UV damage of the hair. [Coll Antropol. 2008] - PubMed - NCBI
(link below will download the full text of this review)
Photoaggravation of Hair Aging
[Effects of sunscreening agents and r... [Tidsskr Nor Laegeforen. 1998] - PubMed - NCBI
My other concern with most sunscreens products is using enough to get a decent level of protection, think what a thick layer you are recommended to apply to your face and body, it's not a thin moisturising/ make up/ conditioner spray layer. There are many reasons you never see an SPF on a hair protection product, just very vague hints of what they might do.
Coconut oil as a deep treatment will help reduce protein loss from UV damage because of the affinity for structural proteins, but it's not providing UV protection. For example it likely won't prevent the protective cell membrane complex being destroyed, cuticle damage nor the melanin pigment being broken down which increases porosity. Some antioxidants (is that what you mean by blueberry and coffee extracts?) will protect from free radical damage but not against the other forms of UV damage, like chemical agents they get 'used up' or broken down quickly.
2a-2c, medium texture, porous/ colour treated. Three years CG, growing out mechanical and chemical damage = breakage and very high porosity. Past armpit length heading for waist.
Treatments: Komaza protein, Komaza Matani, coconut oil with sugar syrup. Hairveda Sitrinillah
Leave in: Fructis Sleek & Shine (old), Gliss ultimate volume
Styler: Umberto Giannini jelly, Boots curl creme, Rockin RInglets

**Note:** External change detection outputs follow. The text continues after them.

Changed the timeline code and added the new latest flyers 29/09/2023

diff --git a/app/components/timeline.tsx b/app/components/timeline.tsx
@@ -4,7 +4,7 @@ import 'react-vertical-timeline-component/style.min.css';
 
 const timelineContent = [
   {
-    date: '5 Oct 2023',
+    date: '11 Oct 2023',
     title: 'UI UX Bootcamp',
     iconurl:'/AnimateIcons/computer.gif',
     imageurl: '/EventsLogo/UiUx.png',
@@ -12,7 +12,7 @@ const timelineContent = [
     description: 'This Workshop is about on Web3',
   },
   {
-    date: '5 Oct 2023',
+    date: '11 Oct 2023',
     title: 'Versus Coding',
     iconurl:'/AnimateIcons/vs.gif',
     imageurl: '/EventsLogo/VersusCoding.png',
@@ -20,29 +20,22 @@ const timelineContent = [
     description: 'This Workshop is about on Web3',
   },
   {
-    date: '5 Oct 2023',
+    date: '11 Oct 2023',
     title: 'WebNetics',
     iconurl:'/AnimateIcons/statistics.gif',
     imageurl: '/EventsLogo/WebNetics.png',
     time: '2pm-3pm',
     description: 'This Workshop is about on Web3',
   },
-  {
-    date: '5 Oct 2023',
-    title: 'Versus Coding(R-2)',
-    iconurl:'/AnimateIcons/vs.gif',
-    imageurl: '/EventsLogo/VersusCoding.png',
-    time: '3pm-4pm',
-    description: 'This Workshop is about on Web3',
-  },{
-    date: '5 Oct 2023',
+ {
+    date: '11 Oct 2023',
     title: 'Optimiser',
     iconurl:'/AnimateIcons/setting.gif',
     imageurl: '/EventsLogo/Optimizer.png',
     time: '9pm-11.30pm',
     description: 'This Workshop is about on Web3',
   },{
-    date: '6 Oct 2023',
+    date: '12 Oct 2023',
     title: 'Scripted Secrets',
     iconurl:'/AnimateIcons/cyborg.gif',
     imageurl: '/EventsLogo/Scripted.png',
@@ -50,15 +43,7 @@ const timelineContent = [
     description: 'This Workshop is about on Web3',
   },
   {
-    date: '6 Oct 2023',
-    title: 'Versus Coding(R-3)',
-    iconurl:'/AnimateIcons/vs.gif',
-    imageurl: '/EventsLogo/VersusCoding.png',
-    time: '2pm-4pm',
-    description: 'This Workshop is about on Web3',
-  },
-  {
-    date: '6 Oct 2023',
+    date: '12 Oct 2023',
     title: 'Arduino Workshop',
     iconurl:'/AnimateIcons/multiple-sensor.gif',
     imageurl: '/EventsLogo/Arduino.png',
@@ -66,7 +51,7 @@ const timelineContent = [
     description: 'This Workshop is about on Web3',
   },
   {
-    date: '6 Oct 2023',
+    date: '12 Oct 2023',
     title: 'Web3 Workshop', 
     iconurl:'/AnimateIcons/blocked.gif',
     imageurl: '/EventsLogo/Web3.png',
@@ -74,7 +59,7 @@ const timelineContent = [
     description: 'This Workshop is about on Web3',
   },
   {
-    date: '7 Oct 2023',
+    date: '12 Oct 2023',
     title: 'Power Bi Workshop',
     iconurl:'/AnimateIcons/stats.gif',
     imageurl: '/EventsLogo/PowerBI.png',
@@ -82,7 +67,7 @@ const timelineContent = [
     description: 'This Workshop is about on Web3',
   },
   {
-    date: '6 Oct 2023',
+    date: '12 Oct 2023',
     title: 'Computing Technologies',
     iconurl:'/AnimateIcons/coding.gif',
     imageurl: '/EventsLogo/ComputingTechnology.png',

Experimenting with: Mega-Tek, Curl Harmony reviver, Elvive Full Restore 5.
Last edited by Firefox7275; 07-23-2013 at 09:43 AM.